Perhaps the problem is that people think they are more in control of their own driving safety than they really are. Sure, I too think I'm the most expert driver on the road. My problem is all those other unpredictable half-wits around me.
Even in the simplest case, i.e. trains running on determinstic tracks, how many times have we seen recently in the news that the operator dozed off? This is safe?
There are risks in self-driving cars, but as another post in this area says humans are bad at assessing risk. They are also not that great at driving cars. A self-driving car fatality would make headlines, but the numerous daily fatalities from drivers on cell phones, falling asleep at the wheel, or otherwise just not paying attention rarely make it above the fold (obscure reference for those who still remember newspapers). This case illustrates a net lowering of the safety in the activity of driving a car, where there is real evidence that self-driving cars would raise the safety level.
"There are two ways of constructing a software design. One way is to make it so simple that there are obviously no deficiencies. And the other way is to make it so complicated that there are no obvious deficiencies." -- C. A. R. Hoare, 1980 Turing award lecture
While you may be able to skew the predictions and rationalize not doing a good job, you can't fool the field results. It's unfortunate that this had to take lawsuits to get in front of this, but given the analysis by the plaintifs experts, it's abundantly clear that they not only screwed up, but didn't even have the first clue on how to do real-time, let alone saftey-critical software.
Moreover, really Toyota has three HUGE problems they have to fix. In addition to the SW problem, they also lacked a proper design validation program that should have alerted them to the design flaw early, and they weren't tracking their field failures and getting to root cause in a day. Very uncharacteristic for a Japanese company, especially Toyota.
Finally, humans are notoriously bad at assessing risk. Even NASA, the world leaders in safety-critical systems blew it with Challenger and Columbia. At least they try (and got in trouble when they cut corners trying.) With Toyota's ignorance of how to even DO real-time safety-critical software, is it any surprise that they totally whiffed the risk ANALYSIS?
To me the takeaway as a consumer is not to avoid the benefits of new auto technology, but to make sure there is a hardwired physically-interrupting-the-power OFF switch (which Toyota also missed).
NHTSA doesn't have the budget to hire a crack team of software experts, and congress isn't about to give them more teeth to enforce standards.

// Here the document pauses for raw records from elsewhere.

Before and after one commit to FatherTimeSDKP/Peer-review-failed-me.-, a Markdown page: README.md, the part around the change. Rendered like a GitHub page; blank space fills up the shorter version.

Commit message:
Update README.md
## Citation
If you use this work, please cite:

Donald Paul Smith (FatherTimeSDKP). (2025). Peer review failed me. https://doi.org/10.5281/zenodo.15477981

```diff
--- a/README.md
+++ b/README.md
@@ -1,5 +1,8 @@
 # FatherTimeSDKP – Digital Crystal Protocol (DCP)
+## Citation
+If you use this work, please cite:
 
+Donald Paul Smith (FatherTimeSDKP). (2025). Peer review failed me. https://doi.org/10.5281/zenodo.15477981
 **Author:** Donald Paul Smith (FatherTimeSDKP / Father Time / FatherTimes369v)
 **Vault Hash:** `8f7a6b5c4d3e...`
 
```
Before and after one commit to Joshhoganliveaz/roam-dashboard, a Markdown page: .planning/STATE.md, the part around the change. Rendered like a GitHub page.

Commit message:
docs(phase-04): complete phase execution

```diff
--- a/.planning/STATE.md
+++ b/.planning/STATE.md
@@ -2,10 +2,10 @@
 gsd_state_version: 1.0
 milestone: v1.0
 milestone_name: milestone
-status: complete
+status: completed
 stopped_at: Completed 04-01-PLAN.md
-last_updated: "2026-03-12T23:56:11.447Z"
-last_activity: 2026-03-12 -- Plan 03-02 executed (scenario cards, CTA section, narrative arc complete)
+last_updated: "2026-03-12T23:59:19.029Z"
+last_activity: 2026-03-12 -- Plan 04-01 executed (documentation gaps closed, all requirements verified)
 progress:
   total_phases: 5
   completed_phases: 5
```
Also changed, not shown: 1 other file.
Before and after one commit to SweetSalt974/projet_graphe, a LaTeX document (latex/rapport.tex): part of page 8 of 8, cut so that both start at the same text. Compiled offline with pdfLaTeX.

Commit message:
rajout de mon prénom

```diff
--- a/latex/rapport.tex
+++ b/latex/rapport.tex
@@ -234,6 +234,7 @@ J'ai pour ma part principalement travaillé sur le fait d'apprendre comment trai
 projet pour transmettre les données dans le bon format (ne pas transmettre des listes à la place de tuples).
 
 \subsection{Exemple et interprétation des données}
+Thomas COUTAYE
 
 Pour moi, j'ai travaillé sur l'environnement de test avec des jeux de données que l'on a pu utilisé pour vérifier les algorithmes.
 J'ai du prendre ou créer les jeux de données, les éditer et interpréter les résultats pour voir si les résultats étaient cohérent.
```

OTOH the EU could take the lead and demand that all automotive software confirm to ISO 26262 and that it be certified by an independent testing body such as Germany's TUV SUD. That would be a big step forward from having the public be the beta testers and the court the enforcers.
As anyone who has done a MTBF calculation to MIL-HDBK-217 knows, you can make the numbers say what you want. Our current culture of "sqeeze every last dollar out" of a business means that safety reviews can easily be skewed by a "severity" or "probability" rating in a FMECA analysis. I have witnessed a similar conclusion within my own company when such a safety analysis (although not as severe as a car crash) was discussed and discounted as not enough to warrant a redesign. Tools will have to be worked on to verify designs better.
Yes, the self driven cars are too far from reality and safety is a major challenge. But the companies definitely want to invest in this to be in race and to make the business in the future. The real challenge lies in the hands of governments to make sure the automobiles are really safe and they are tested perfectly.
Replay available now: A handful of emerging network technologies are competing to be the preferred wide-area connection for the Internet of Things. All claim lower costs and power use than cellular but none have wide deployment yet. Listen in as proponents of leading contenders make their case to be the metro or national IoT network of the future. Rick Merritt, EE Times Silicon Valley Bureau Chief, moderators this discussion. Join in and ask his guests questions.